Extracted data entries
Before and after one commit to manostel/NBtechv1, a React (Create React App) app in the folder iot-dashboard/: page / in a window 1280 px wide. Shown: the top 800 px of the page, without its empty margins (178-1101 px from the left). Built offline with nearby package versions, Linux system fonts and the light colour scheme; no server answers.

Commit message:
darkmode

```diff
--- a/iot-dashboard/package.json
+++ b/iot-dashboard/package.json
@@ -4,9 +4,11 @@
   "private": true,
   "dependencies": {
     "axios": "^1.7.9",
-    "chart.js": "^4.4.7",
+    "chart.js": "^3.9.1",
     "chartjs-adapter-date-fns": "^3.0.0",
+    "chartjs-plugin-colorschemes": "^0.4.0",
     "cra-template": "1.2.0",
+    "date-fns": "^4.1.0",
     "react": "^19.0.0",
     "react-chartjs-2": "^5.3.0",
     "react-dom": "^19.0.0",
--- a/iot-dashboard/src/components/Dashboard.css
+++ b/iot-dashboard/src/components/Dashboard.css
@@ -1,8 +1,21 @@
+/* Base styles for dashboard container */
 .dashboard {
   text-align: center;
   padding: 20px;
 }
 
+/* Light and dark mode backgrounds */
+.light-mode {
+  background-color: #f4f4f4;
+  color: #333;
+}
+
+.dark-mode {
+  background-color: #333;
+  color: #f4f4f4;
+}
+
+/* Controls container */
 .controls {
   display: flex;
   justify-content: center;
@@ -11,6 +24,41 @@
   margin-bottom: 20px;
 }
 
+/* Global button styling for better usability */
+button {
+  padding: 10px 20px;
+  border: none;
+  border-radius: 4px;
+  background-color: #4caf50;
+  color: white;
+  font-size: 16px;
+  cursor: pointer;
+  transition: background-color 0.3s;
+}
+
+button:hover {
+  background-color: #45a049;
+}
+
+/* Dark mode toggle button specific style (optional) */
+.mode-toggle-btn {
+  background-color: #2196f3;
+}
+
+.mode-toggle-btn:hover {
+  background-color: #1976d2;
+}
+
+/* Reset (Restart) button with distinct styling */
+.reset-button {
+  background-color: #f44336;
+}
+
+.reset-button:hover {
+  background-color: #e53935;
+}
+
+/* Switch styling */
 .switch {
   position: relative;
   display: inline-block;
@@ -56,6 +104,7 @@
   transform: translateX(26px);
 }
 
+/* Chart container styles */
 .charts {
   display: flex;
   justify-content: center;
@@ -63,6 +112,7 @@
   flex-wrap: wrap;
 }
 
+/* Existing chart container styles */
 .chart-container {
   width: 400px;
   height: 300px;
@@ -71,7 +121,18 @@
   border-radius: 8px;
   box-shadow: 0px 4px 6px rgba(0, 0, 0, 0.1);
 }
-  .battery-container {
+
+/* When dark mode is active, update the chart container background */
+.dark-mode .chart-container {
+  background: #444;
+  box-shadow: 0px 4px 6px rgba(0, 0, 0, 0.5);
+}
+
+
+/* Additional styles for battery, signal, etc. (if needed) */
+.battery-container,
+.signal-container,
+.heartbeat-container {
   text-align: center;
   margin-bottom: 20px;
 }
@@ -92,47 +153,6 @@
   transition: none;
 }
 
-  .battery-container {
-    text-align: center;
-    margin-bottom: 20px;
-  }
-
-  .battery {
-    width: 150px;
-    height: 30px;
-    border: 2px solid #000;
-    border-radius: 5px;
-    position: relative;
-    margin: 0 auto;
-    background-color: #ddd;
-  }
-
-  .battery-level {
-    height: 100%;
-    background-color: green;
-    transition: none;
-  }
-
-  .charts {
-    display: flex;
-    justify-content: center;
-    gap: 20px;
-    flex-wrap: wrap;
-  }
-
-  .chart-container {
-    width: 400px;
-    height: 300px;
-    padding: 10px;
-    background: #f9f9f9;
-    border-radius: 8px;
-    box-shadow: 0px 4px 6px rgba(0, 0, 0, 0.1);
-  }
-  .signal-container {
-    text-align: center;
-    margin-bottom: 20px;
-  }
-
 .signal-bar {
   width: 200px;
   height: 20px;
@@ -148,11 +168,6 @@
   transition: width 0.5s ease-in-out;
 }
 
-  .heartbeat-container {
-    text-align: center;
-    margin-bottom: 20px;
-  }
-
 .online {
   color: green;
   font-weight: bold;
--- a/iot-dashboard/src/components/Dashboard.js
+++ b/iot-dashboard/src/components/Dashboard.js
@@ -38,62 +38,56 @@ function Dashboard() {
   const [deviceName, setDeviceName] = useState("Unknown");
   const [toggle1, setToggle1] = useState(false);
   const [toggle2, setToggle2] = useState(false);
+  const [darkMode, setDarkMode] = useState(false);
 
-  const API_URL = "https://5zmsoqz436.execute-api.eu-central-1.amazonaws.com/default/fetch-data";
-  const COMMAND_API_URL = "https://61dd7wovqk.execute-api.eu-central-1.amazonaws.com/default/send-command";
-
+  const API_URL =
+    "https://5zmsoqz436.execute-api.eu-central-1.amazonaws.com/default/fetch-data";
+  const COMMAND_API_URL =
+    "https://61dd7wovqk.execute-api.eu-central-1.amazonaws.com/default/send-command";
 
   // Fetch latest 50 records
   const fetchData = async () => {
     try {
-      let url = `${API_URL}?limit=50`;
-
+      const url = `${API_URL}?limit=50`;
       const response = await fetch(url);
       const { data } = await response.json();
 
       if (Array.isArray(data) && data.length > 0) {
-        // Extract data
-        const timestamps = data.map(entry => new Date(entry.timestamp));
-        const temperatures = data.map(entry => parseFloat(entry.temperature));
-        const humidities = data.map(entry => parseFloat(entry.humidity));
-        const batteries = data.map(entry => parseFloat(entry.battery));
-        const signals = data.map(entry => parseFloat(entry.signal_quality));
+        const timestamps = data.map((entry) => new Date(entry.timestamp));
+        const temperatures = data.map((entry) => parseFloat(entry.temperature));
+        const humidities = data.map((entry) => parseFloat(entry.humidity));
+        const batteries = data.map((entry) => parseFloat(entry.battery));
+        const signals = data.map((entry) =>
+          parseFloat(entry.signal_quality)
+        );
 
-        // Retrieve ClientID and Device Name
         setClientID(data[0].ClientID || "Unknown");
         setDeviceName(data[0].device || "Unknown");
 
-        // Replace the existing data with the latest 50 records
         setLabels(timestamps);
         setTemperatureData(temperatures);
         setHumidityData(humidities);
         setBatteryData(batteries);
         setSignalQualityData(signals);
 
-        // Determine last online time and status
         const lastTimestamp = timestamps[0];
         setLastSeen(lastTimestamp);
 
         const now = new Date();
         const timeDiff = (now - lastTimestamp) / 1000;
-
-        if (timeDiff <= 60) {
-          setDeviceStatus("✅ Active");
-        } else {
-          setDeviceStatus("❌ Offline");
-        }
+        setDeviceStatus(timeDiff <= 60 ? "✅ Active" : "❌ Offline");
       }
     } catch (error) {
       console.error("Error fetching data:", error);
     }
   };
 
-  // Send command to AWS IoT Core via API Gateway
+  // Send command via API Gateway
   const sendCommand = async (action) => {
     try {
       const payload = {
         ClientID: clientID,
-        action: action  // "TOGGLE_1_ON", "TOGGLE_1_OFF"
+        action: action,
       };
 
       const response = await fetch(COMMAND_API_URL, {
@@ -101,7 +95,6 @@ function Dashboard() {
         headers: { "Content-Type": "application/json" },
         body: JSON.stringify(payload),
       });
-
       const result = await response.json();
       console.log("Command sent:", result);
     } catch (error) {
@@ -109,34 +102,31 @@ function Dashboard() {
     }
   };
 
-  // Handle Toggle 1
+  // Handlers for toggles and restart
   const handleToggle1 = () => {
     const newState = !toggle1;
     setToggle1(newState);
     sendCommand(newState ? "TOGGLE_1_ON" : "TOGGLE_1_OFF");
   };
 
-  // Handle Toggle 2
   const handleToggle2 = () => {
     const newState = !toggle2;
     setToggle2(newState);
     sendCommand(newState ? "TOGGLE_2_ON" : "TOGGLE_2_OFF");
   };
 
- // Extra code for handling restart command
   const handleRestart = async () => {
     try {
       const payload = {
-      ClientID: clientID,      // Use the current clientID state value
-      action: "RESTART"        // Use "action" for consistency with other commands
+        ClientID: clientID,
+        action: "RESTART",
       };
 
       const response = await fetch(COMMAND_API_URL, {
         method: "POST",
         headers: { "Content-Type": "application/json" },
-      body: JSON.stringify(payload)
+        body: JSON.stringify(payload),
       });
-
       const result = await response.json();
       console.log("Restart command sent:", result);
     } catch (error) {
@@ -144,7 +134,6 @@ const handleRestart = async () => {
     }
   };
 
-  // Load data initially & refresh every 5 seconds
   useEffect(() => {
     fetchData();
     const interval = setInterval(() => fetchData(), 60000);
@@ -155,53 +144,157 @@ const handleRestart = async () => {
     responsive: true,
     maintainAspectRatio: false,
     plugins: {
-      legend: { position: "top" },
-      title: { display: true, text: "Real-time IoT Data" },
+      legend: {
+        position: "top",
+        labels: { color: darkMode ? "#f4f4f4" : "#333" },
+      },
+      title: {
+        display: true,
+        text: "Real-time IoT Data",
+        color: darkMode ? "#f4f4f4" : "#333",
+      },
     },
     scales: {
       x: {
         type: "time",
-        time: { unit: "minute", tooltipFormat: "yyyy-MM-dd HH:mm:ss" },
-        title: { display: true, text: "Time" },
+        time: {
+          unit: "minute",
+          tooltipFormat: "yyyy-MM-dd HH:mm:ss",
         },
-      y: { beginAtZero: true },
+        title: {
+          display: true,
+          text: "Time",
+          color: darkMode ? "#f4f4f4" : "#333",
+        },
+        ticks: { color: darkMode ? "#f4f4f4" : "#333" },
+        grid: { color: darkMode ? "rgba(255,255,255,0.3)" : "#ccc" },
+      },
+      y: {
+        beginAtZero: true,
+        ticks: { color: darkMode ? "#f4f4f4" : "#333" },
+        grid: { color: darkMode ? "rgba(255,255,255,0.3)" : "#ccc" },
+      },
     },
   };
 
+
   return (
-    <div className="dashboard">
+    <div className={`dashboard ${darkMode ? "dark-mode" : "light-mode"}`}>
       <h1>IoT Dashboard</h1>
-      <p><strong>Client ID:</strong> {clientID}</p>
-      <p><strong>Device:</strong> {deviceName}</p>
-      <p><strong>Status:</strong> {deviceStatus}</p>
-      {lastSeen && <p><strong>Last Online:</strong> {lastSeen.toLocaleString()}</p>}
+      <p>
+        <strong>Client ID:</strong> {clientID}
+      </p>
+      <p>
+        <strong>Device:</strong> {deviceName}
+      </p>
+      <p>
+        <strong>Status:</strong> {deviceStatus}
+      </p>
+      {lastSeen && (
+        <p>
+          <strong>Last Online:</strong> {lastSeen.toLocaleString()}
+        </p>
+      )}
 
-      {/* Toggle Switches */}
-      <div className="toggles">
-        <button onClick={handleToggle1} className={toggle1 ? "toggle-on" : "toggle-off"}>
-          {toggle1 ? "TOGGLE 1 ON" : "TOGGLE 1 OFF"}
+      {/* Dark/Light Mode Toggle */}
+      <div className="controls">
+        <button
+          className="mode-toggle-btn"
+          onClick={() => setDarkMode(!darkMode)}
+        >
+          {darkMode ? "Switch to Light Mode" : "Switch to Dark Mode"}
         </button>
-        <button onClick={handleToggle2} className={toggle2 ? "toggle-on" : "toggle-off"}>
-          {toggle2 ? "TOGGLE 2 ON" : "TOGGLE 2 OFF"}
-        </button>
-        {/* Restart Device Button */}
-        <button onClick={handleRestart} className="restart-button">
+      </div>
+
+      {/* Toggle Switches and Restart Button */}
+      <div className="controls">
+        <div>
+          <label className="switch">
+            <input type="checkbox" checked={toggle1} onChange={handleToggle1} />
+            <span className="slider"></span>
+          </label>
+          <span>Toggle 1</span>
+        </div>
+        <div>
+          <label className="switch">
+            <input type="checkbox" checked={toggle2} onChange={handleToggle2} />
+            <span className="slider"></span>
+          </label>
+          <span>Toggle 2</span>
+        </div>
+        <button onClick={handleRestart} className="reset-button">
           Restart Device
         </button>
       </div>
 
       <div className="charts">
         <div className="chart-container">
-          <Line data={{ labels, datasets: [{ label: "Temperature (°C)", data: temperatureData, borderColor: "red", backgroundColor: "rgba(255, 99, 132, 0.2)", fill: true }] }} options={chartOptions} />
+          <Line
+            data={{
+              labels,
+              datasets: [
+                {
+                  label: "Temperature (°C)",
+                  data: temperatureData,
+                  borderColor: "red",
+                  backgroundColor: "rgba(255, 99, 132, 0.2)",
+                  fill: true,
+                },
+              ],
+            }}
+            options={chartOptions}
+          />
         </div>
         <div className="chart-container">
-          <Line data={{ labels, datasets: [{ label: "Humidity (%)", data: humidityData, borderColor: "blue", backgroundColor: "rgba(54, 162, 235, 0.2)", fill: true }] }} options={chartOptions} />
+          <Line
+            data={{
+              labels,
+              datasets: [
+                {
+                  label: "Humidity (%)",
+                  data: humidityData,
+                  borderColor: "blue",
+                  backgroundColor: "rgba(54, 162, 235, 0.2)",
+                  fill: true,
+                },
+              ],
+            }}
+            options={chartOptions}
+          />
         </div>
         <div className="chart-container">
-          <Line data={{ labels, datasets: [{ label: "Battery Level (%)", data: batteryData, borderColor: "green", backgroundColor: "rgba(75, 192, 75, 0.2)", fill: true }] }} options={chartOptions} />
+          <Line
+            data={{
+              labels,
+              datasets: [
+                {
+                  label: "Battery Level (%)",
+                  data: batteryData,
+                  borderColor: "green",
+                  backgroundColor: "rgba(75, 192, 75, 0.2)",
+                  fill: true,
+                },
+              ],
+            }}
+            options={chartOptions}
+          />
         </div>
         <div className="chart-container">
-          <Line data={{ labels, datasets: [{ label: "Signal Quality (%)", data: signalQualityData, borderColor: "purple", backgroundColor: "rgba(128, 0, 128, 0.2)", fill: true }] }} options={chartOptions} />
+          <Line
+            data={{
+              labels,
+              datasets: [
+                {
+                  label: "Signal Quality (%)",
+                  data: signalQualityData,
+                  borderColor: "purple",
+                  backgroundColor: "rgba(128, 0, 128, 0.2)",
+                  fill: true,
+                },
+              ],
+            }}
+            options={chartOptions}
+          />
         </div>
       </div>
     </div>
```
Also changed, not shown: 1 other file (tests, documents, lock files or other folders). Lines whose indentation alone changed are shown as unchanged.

_PROBLEM DESCRIPTION:_
Looking through the entries, count the lines that hold the word "strong" and state that count alone.

_SOLUTION:_
8